The Truth About the "New" Coke Vaccine
The Truth About the "New" Coke Vaccine
The designers of the TA-CD vaccine solved that problem, displaying an unusual amount of scientific jujitsu. They devised a cocaine-molecule look-alike of much greater size and attached it to a deactivated piece of cholera toxin, which enhances the immune response by tricking antibodies into attacking the fake coke targets. (Why cholera? Because the disease is very rare in Western nations, where most cocaine is consumed, so a natural immunity doesn’t already exist.) The coke-like molecule, with antibodies latched onto it, is now too big to pass through the blood-brain barrier.
Sponge-like, the vaccine, when successful, not only reduces the amount of blow that hits your brain but also slows it down, muting the feel-good effects.

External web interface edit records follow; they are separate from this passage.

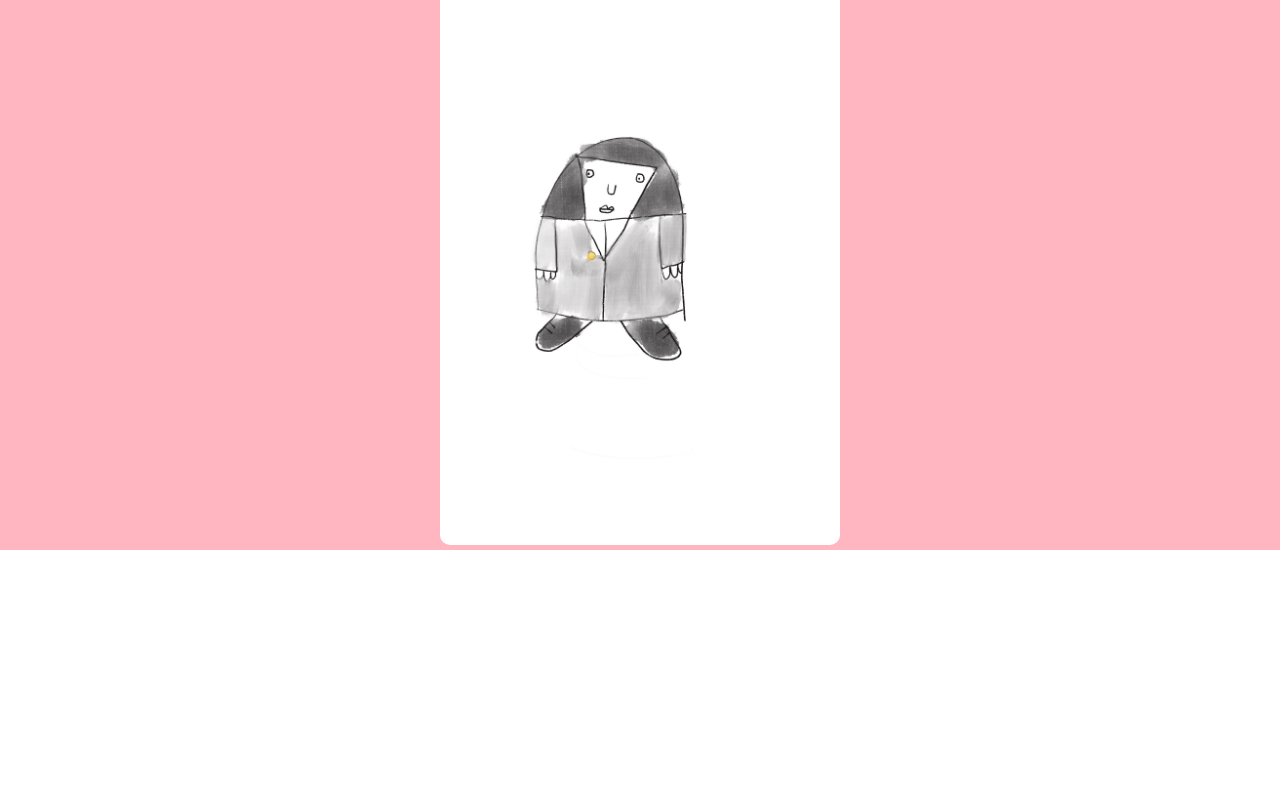
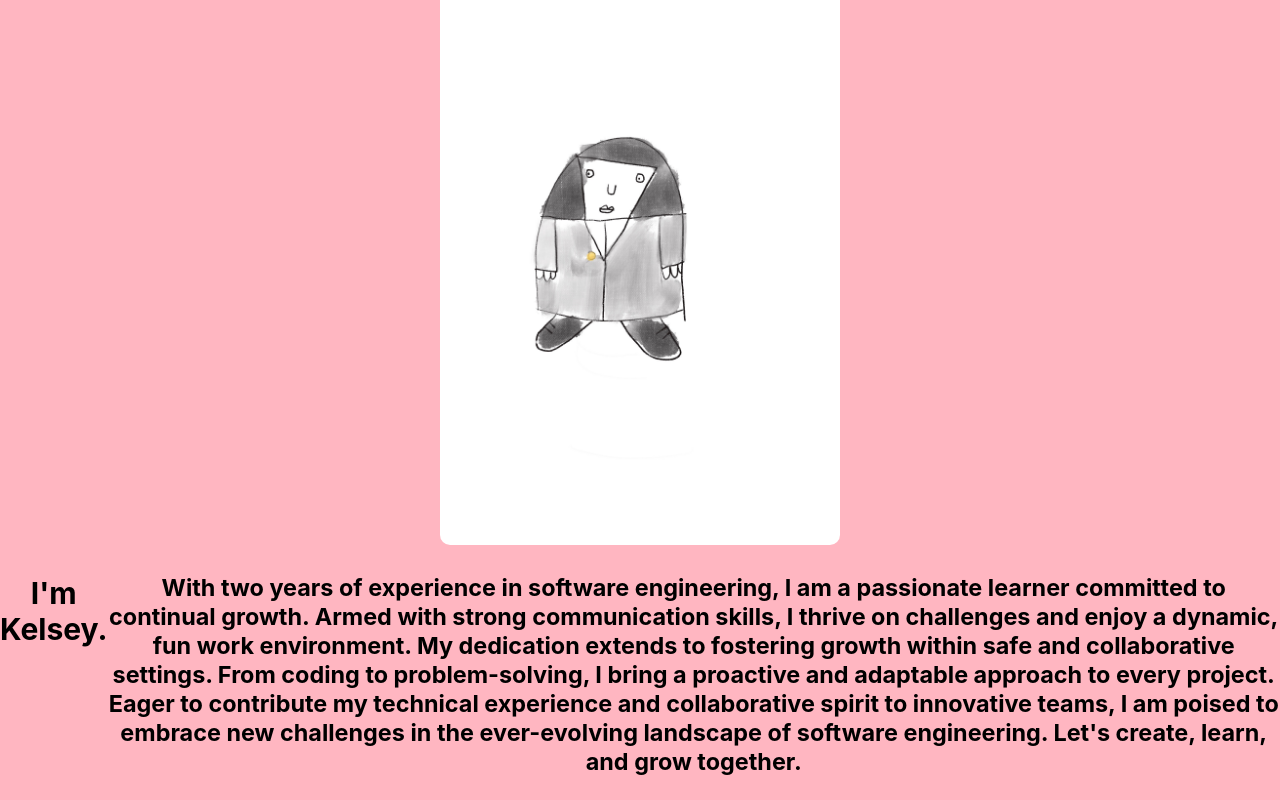
Before and after one commit to kelseyjdickson/kjdportfolio, a React (Create React App) app: page /about in a window 1280 px wide. Shown: the part 235-1035 px from the top of the page. Before the commit the page ends 800 px from the top, so only its background shows below. Built offline with nearby package versions, Linux system fonts and the light colour scheme.

Commit message:
about update

```diff
--- a/src/About/About.js
+++ b/src/About/About.js
@@ -6,6 +6,21 @@ const About = () => {
     <div>
       <h1>Hello</h1>
       <img className="happy" src={hg} alt="happygirl" />
+      <div className="content">
+        <h2>I'm Kelsey.</h2>
+        <h3>
+          With two years of experience in software engineering, I am a
+          passionate learner committed to continual growth. Armed with strong
+          communication skills, I thrive on challenges and enjoy a dynamic, fun
+          work environment. My dedication extends to fostering growth within
+          safe and collaborative settings. From coding to problem-solving, I
+          bring a proactive and adaptable approach to every project. Eager to
+          contribute my technical experience and collaborative spirit to
+          innovative teams, I am poised to embrace new challenges in the
+          ever-evolving landscape of software engineering. Let's create, learn,
+          and grow together.
+        </h3>
+      </div>
     </div>
   );
 };
--- a/src/App.css
+++ b/src/App.css
@@ -78,3 +78,7 @@ body {
   width: 400px;
   border-radius: 10px;
 }
+
+.content {
+  display: flex;
+}
```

The vax cut the levels of cocaine in rats’ brains by as much as 80%, according to Haney.
The study recruited over 100 folks from a methadone program outside New Haven. The majority were crack users; a minority were also addicted to heroin, marijuana, and/or alcohol. Plus, they were taking the clinic’s anti-opioid offering. Add TA-CD to that chemical mix, and teasing out a direct effect of any one drug is a murky matter.
A series of five TA-CD shots were administered to half the group over a period of 12 weeks; the other half got dummy jabs. Urine samples were taken three times a week during the 24-week study to measure cocaine use. The results? “In this study, immunization did not achieve complete abstinence from cocaine use,” Thomas Kosten, MD, a substance-abuse expert at Baylor College of Medicine who pioneered work on TA-CD, told the Post. (He’s evidently also an expert at spin.) “Previous research has shown, however, that a reduction in use is associated with a significant improvement in cocaine abusers’ social functioning and thus is therapeutically meaningful.”
In fact, “complete abstinence” wasn’t remotely on anyone’s agenda. Only 38 percent of the vaccinated group developed enough antibodies to actually blunt the effects of the cocaine, but they did produce a greater proportion (45%) of cocaine-free pee cups than everybody else (35%). So the vaccine worked in 11 out of 55 cases—which means that clients who cut their cocaine use in half were hailed as proof of the drug's success.
But certain negatives were noted in the trials as well. For one, no antibodies at all were produced in one-quarter of the vaccinated folks. The reason for this Haney calls “the million-dollar question.” There were also some amusing crazy-addict anecdotes, showing how the vaccine, even when it works, can backfire. Some volunteers, desperate for a high, were compelled to blow enormous quantities of coke—10 times as much as had ever been recorded in any such study—in an effort to overcome the dulling powers of the vaccine. Not surprisingly, a few poor souls went broke in the bargain, Kosten reported. (Fortunately, no one OD’d or had a heart attack—a compounded risk given that not only cocaine but the vaccine itself can cause a rapid increase in heart rate as well as other serious cardio effects.)
Because the drug’s benefits can be thwarted by the use of other stimulants like methamphetamine, its most cost-effective use will be for addicts already committed to recovery. “I believe that this approach will work for motivated patients in that it will buy them a period of time where cocaine's effects are blunted, allowing them to focus on treatment. There are clinical data supporting this idea,” says Haney, whose own study of measuring TA-CD antibodies in crack smokers was published in Biological Psychiatry in 2009.
With the National Institute on Drug Abuse’s weighty support, late-stage trials of TA-CD in 300 coke-only addicts are currently enrolling around the country. Results are due in 2014. If these data confirm the 20% efficacy rate, the drug could be available as early as 2016. Iffier than the vax’s success rate is the likelihood of a drug company picking up the tab for its marketing. (Should all these stars align, TA-DC will join the many other, only partially effective behavioral treatments for cocaine addiction. Its trailblazing as the first vaccine against an illegal drug may, in the long run, matter even more.
Walter Armstrong is the Deputy Editor of The Fix and the former Editor-in-Chief of Poz Magazine. He also wrote Spiking Opioid Abuse Linked to Changing Prescription Patterns.